Reproduce the following entries exactly, leaving nothing out.

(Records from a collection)
——

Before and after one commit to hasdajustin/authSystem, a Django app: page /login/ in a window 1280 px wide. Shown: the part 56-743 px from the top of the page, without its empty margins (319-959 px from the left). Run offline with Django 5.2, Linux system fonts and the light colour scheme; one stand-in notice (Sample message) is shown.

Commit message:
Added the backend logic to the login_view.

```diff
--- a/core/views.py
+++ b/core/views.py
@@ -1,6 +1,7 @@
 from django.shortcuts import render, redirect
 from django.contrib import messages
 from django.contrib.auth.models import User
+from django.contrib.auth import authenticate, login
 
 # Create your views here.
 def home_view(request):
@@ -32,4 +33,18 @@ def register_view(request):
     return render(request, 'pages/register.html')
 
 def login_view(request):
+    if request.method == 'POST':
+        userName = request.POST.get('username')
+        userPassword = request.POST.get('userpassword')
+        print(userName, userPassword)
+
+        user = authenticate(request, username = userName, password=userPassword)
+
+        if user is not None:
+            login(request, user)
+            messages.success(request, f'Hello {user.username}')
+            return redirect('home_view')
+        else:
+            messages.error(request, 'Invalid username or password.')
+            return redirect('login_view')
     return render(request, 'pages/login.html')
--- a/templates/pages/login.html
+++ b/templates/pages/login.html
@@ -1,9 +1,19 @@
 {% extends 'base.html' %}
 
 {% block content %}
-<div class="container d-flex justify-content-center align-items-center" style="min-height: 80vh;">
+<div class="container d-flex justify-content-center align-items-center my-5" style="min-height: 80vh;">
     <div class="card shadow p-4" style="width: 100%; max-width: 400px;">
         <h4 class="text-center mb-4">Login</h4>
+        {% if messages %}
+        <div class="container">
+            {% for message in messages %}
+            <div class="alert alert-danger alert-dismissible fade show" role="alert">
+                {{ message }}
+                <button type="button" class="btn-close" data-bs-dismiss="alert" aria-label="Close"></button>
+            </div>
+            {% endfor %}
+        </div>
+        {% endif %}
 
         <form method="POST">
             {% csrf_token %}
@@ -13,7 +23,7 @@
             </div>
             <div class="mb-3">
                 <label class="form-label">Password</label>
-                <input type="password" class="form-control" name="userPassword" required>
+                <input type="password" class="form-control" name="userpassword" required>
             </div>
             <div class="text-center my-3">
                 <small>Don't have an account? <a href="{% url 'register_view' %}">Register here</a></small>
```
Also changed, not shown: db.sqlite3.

——

■ RESPONSE BELOW
Before and after one commit to hasdajustin/authSystem, a Django app: page /login/ in a window 1280 px wide. Shown: the part 56-743 px from the top of the page, without its empty margins (319-959 px from the left). Run offline with Django 5.2, Linux system fonts and the light colour scheme; one stand-in notice (Sample message) is shown.

Commit message:
Added the backend logic to the login_view.

```diff
--- a/core/views.py
+++ b/core/views.py
@@ -1,6 +1,7 @@
 from django.shortcuts import render, redirect
 from django.contrib import messages
 from django.contrib.auth.models import User
+from django.contrib.auth import authenticate, login
 
 # Create your views here.
 def home_view(request):
@@ -32,4 +33,18 @@ def register_view(request):
     return render(request, 'pages/register.html')
 
 def login_view(request):
+    if request.method == 'POST':
+        userName = request.POST.get('username')
+        userPassword = request.POST.get('userpassword')
+        print(userName, userPassword)
+
+        user = authenticate(request, username = userName, password=userPassword)
+
+        if user is not None:
+            login(request, user)
+            messages.success(request, f'Hello {user.username}')
+            return redirect('home_view')
+        else:
+            messages.error(request, 'Invalid username or password.')
+            return redirect('login_view')
     return render(request, 'pages/login.html')
--- a/templates/pages/login.html
+++ b/templates/pages/login.html
@@ -1,9 +1,19 @@
 {% extends 'base.html' %}
 
 {% block content %}
-<div class="container d-flex justify-content-center align-items-center" style="min-height: 80vh;">
+<div class="container d-flex justify-content-center align-items-center my-5" style="min-height: 80vh;">
     <div class="card shadow p-4" style="width: 100%; max-width: 400px;">
         <h4 class="text-center mb-4">Login</h4>
+        {% if messages %}
+        <div class="container">
+            {% for message in messages %}
+            <div class="alert alert-danger alert-dismissible fade show" role="alert">
+                {{ message }}
+                <button type="button" class="btn-close" data-bs-dismiss="alert" aria-label="Close"></button>
+            </div>
+            {% endfor %}
+        </div>
+        {% endif %}
 
         <form method="POST">
             {% csrf_token %}
@@ -13,7 +23,7 @@
             </div>
             <div class="mb-3">
                 <label class="form-label">Password</label>
-                <input type="password" class="form-control" name="userPassword" required>
+                <input type="password" class="form-control" name="userpassword" required>
             </div>
             <div class="text-center my-3">
                 <small>Don't have an account? <a href="{% url 'register_view' %}">Register here</a></small>
```
Also changed, not shown: db.sqlite3.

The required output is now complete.